======== MATERIAL TO PROCESS

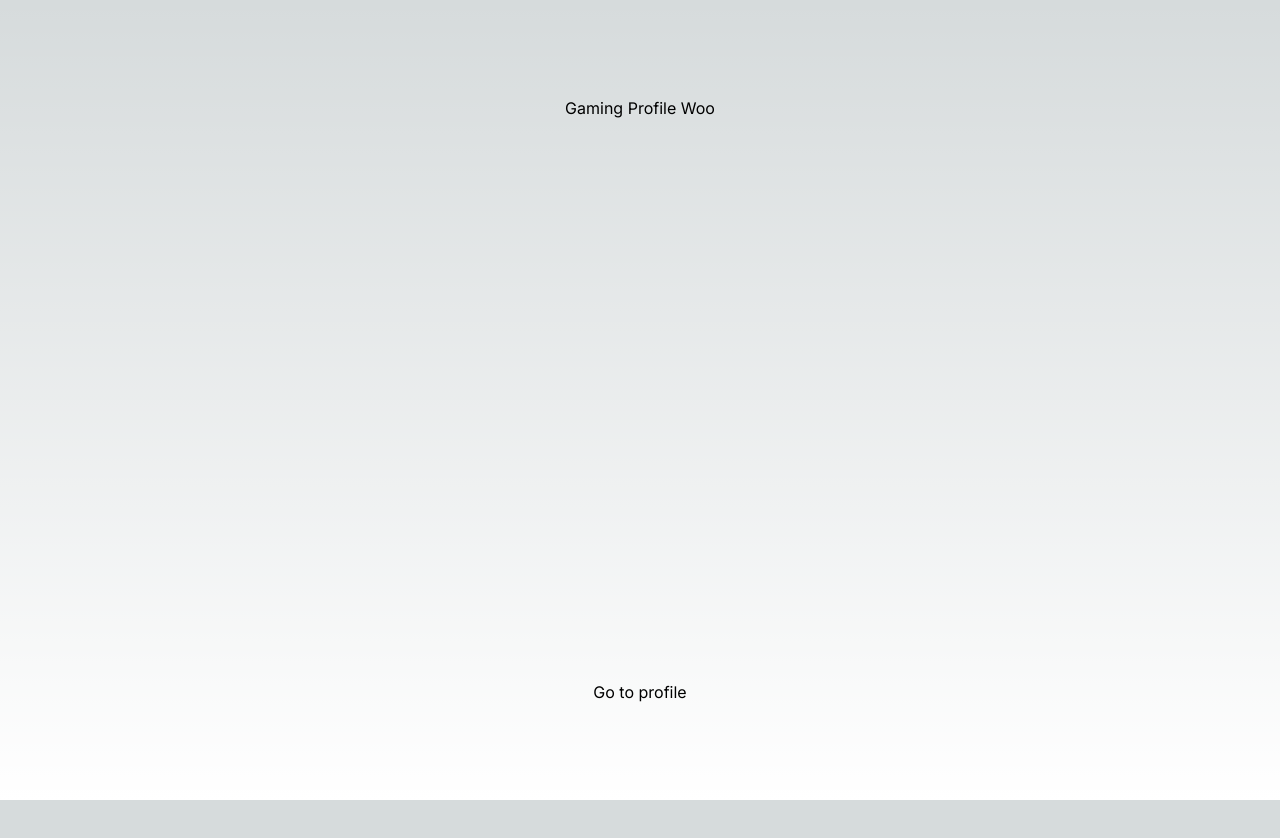
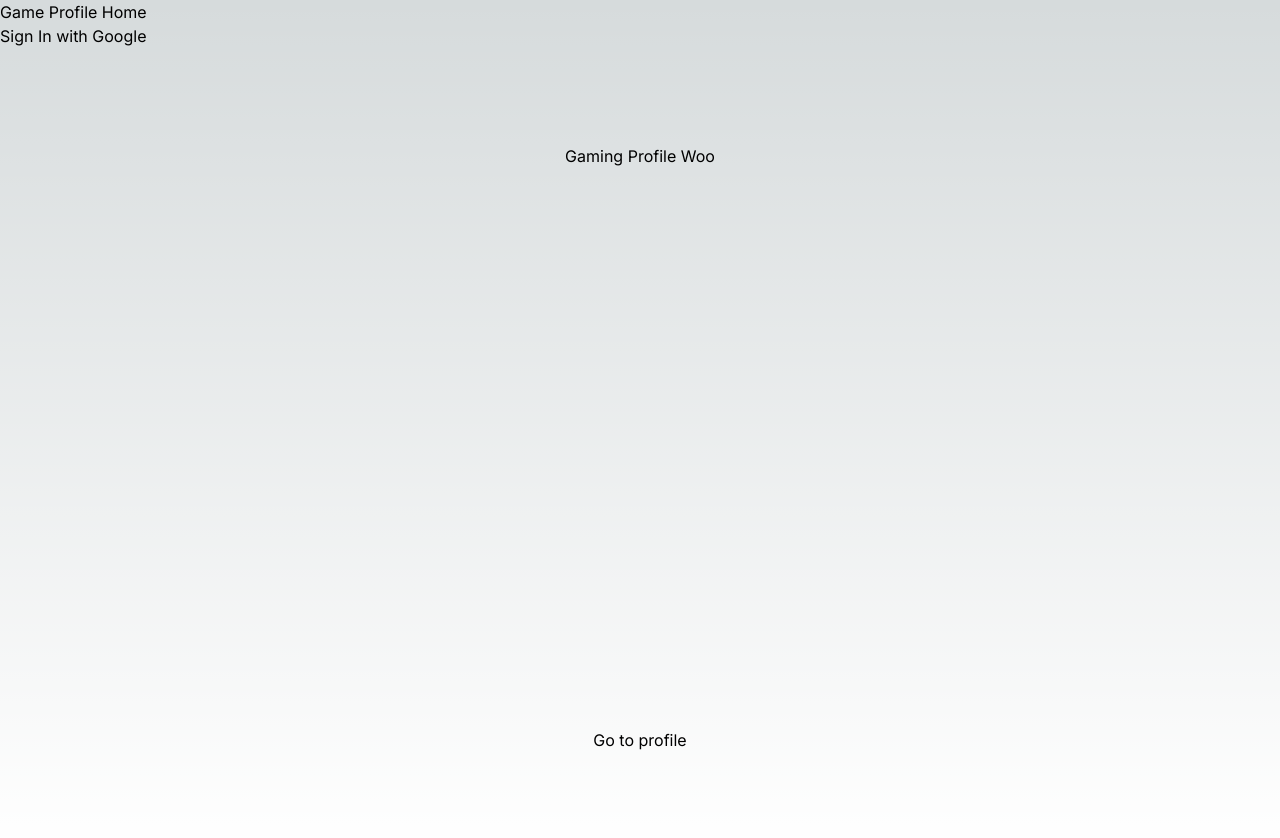
Before and after one commit to Rinktacular/gaming-profile, a Next.js app: page / in a window 1280 px wide. Shown: the top 838 px of the page. Before the commit the page ends 800 px from the top, so only its background shows below. Built offline with nearby package versions, Linux system fonts and the light colour scheme; no server answers.

Commit message:
Able to get google auth working well enough to gather user info.  Need to create profile models off new users when signing in.

```diff
--- a/package.json
+++ b/package.json
@@ -9,6 +9,8 @@
     "lint": "next lint"
   },
   "dependencies": {
+    "firebase": "^10.7.1",
+    "firebase-admin": "^12.0.0",
     "next": "14.0.4",
     "react": "^18",
     "react-dom": "^18"
--- a/src/app/layout.tsx
+++ b/src/app/layout.tsx
@@ -1,22 +1,36 @@
 import type { Metadata } from 'next'
 import { Inter } from 'next/font/google'
 import './globals.css'
+import Header from '@/components/header'
+import { getAuthenticatedAppForUser } from '@/lib/firebase/firebase'
+import { FirebaseApp } from 'firebase/app'
+import { User } from 'firebase/auth'
+import { app } from 'firebase-admin'
 
 const inter = Inter({ subsets: ['latin'] })
 
+// Force next.js to treat this route as server-side rendered
+// Without this line, during the build process, next.js will treat this route as static and build a static HTML file for it
+export const dynamic = "force-dynamic";
+
 export const metadata: Metadata = {
-  title: 'Create Next App',
-  description: 'Generated by create next app',
+  title: 'Game Profile App',
+  description: 'Game Profile App allows you to show off all your achievements across all available platforms.',
 }
 
-export default function RootLayout({
+export default async function RootLayout({
   children,
 }: {
   children: React.ReactNode
 }) {
+  const initialUser = await getAuthenticatedAppForUser();
+
   return (
     <html lang="en">
-      <body className={`${inter.className} antialisased`}>{children}</body>
+      <body className={`${inter.className} antialisased`}>
+        <Header initialUser={(initialUser?.user as User)?.toJSON()} />
+        {children}
+      </body>
     </html>
   )
 }
--- a/src/app/page.tsx
+++ b/src/app/page.tsx
@@ -1,3 +1,7 @@
+// Force next.js to treat this route as server-side rendered
+// Without this line, during the build process, next.js will treat this route as static and build a static HTML file for it
+export const dynamic = "force-dynamic"
+
 export default function Home() {
   return (
     <main className="flex min-h-screen flex-col items-center justify-between p-24">
--- a/src/app/profile/page.tsx
+++ b/src/app/profile/page.tsx
@@ -1,6 +1,6 @@
 'use client'
 
-import { BlizzardWowProfileSummary, Character, OUATH_URI, getAuthorizationCodeForWowProfileScope, getWowCharacterMedia, getWowUserProfileSummary } from "@/app/lib/actions";
+import { BlizzardWowProfileSummary, Character, OUATH_URI, getAuthorizationCodeForWowProfileScope, getWowCharacterMedia, getWowUserProfileSummary } from "@/lib/actions";
 import { useCallback, useEffect, useState } from "react";
 import WowProfile from "../ui/wow-profile";
 import { useSearchParams } from "next/navigation";
--- /dev/null
+++ b/src/components/header.tsx
@@ -0,0 +1,75 @@
+'use client'
+
+import React, { useState, useEffect } from "react";
+import {
+  onAuthStateChanged,
+  signInWithGoogle,
+  signOut
+} from "@/lib/firebase/auth";
+import { useRouter } from "next/navigation";
+import Link from "next/link";
+import { FirebaseApp } from "firebase/app";
+import { User } from "firebase/auth";
+import { firebaseConfig } from "@/lib/firebase/firebase";
+
+function useUserSession(initialUser: User | null | undefined): User | null | undefined {
+  // The initialUser comes from the server via a server component
+  const [user, setUser] = useState(initialUser);
+  const router = useRouter()
+
+  useEffect(() => {
+    const unsubscribe = onAuthStateChanged((authUser: any) => {
+      setUser(authUser)
+    })
+
+    return () => unsubscribe()
+    // eslint-disable-next-line react-hooks/exhaustive-deps
+  }, [])
+
+  useEffect(() => {
+    onAuthStateChanged((authUser: any) => {
+      if (user === undefined) return
+
+      // refresh when user changed to ease testing
+      // TODO: Some weird tpying here to satisfy the compiler... might not always be a `User` here.
+      if ((user as User)?.email !== authUser?.email) {
+        router.refresh()
+      }
+    })
+    // eslint-disable-next-line react-hooks/exhaustive-deps
+  }, [user])
+
+  return user;
+}
+
+export default function Header({ initialUser }: { initialUser: any }) {
+
+  const user = useUserSession(initialUser);
+
+  const handleSignOut = (event: any) => {
+    event.preventDefault();
+    signOut();
+  };
+
+  const handleSignIn = (event: any) => {
+    event.preventDefault();
+    console.log('signin in', firebaseConfig);
+    signInWithGoogle();
+  };
+
+  return (
+    <header>
+      <Link href="/">Game Profile Home</Link>
+      <div>
+        <span>{user?.displayName ? (
+          <>
+            <span>{user?.displayName}</span><a href="#" onClick={handleSignOut}>Sign Out</a><span></span>
+          </>
+        ) : (
+          <a href="#" onClick={handleSignIn}>Sign In with Google</a>
+        )}
+        </span>
+      </div>
+    </header>
+  )
+}
--- /dev/null
+++ b/src/lib/firebase/auth.ts
@@ -0,0 +1,34 @@
+import {
+  GoogleAuthProvider,
+  signInWithPopup,
+  onAuthStateChanged as _onAuthStateChanged
+} from "firebase/auth";
+import { auth } from "@/lib/firebase/firebase";
+
+export function onAuthStateChanged(cb: any) {
+  return _onAuthStateChanged(auth, cb);
+}
+
+/**
+ * Attempt to sign in with Google.
+ */
+export async function signInWithGoogle() {
+  const provider = new GoogleAuthProvider();
+
+  try {
+    await signInWithPopup(auth, provider);
+  } catch (error) {
+    console.error('Error signing in with Google', error);
+  }
+}
+
+/**
+ * Attempt to sign out with Google.
+ */
+export async function signOut() {
+  try {
+    await auth.signOut();
+  } catch (error) {
+    console.error('Error signing out with Google', error);
+  }
+}
--- /dev/null
+++ b/src/lib/firebase/firebase.ts
@@ -0,0 +1,110 @@
+
+
+import { FirebaseApp, initializeApp } from "firebase/app";
+import {
+  User,
+  getAuth,
+} from "firebase/auth";
+import { getFirestore } from "firebase/firestore";
+import { getStorage } from "firebase/storage";
+
+
+export const firebaseConfig = {
+  apiKey: process.env.NEXT_PUBLIC_FIREBASE_API_KEY,
+  authDomain: process.env.NEXT_PUBLIC_FIREBASE_AUTH_DOMAIN,
+  projectId: process.env.NEXT_PUBLIC_FIREBASE_PROJECT_ID,
+  storageBucket: process.env.NEXT_PUBLIC_FIREBASE_STORAGE_BUCKET,
+  messagingSenderId: process.env.NEXT_PUBLIC_FIREBASE_MESSAGING_SENDER_ID,
+  appId: process.env.NEXT_PUBLIC_FIREBASE_APP_ID,
+};
+
+/**
+ * Firebase app instance that should initialize on app startup within the top level layout.tsx file.
+ */
+export const app = initializeApp(firebaseConfig);
+export const auth = getAuth(app);
+export const db = getFirestore(app);
+export const storage = getStorage(app);
+
+
+export async function getAuthenticatedAppForUser(session: string | undefined = undefined): Promise<{ app: FirebaseApp | null, user: User | object | null | undefined }> {
+
+  // TODO: Do not force the USer to login if there is a session we can take advantage of and assume they have auth.  This function has issues where it
+  // attempts to run client code in that is meant for server and will cause runtimer issues when executed.
+  return { app: null, user: null };
+  // if (typeof window !== "undefined") {
+  //   // client
+  //   console.log("client: ", app);
+
+  //   return { app: app, user: auth.currentUser?.toJSON() };
+  // }
+
+  // const { initializeApp: initializeAdminApp, getApps: getAdminApps } = await import("firebase-admin/app");
+
+  // const { getAuth: getAdminAuth } = await import("firebase-admin/auth");
+
+  // const { credential } = await import("firebase-admin");
+
+  // const ADMIN_APP_NAME = "firebase-frameworks";
+  // const adminApp =
+  //   getAdminApps().find((it: any) => it.name === ADMIN_APP_NAME) ||
+  //   initializeAdminApp({
+  //     credential: credential.applicationDefault(),
+  //   }, ADMIN_APP_NAME);
+
+  // const adminAuth = getAdminAuth(adminApp);
+  // const noSessionReturn = { app: null, user: null };
+
+
+  // if (!session) {
+  //   // if no session cookie was passed, try to get from next/headers for app router
+  //   session = await getAppRouterSession();
+
+  //   if (!session) return noSessionReturn;
+  // }
+
+  // const decodedIdToken = await adminAuth.verifySessionCookie(session);
+
+  // const authenticatedApp = initializeAuthenticatedApp(decodedIdToken.uid)
+  // const authenticatedAuth = getAuth(authenticatedApp)
+
+  // // handle revoked tokens
+  // const isRevoked = !(await adminAuth
+  //   .verifySessionCookie(session, true)
+  //   .catch((e: any) => console.error(e.message)));
+  // if (isRevoked) return noSessionReturn;
+
+  // // authenticate with custom token
+  // if (authenticatedAuth.currentUser?.uid !== decodedIdToken.uid) {
+  //   // TODO(jamesdaniels) get custom claims
+  //   const customToken = await adminAuth
+  //     .createCustomToken(decodedIdToken.uid)
+  //     .catch((e) => console.error(e.message));
+
+  //   if (!customToken) return noSessionReturn;
+
+  //   await signInWithCustomToken(authenticatedAuth, customToken);
+  // }
+  // return { app: authenticatedApp, user: authenticatedAuth.currentUser };
+}
+
+async function getAppRouterSession() {
+  // dynamically import to prevent import errors in pages router
+  const { cookies } = await import("next/headers");
+
+  try {
+    return cookies().get("__session")?.value;
+  } catch (error) {
+    // cookies() throws when called from pages router
+    return undefined;
+  }
+}
+
+function initializeAuthenticatedApp(uid: string) {
+  const random = Math.random().toString(36).split(".")[1];
+  const appName = `authenticated-context:${uid}:${random}`;
+
+  const app = initializeApp(firebaseConfig, appName);
+
+  return app;
+}
```
Also changed, not shown: src/lib/firebase/config.ts (added, +17 -0 lines), src/lib/actions.ts (renamed from src/app/lib/actions.ts), 2 other files (tests, documents, lock files or other folders).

================

**DESCRIPTION OF THE TASK:** Scan the material line by line and report each one that contains "noSessionReturn".

**PROBLEM SOLUTION:**
+  // const noSessionReturn = { app: null, user: null };
+  //   if (!session) return noSessionReturn;
+  // if (isRevoked) return noSessionReturn;
+  //   if (!customToken) return noSessionReturn;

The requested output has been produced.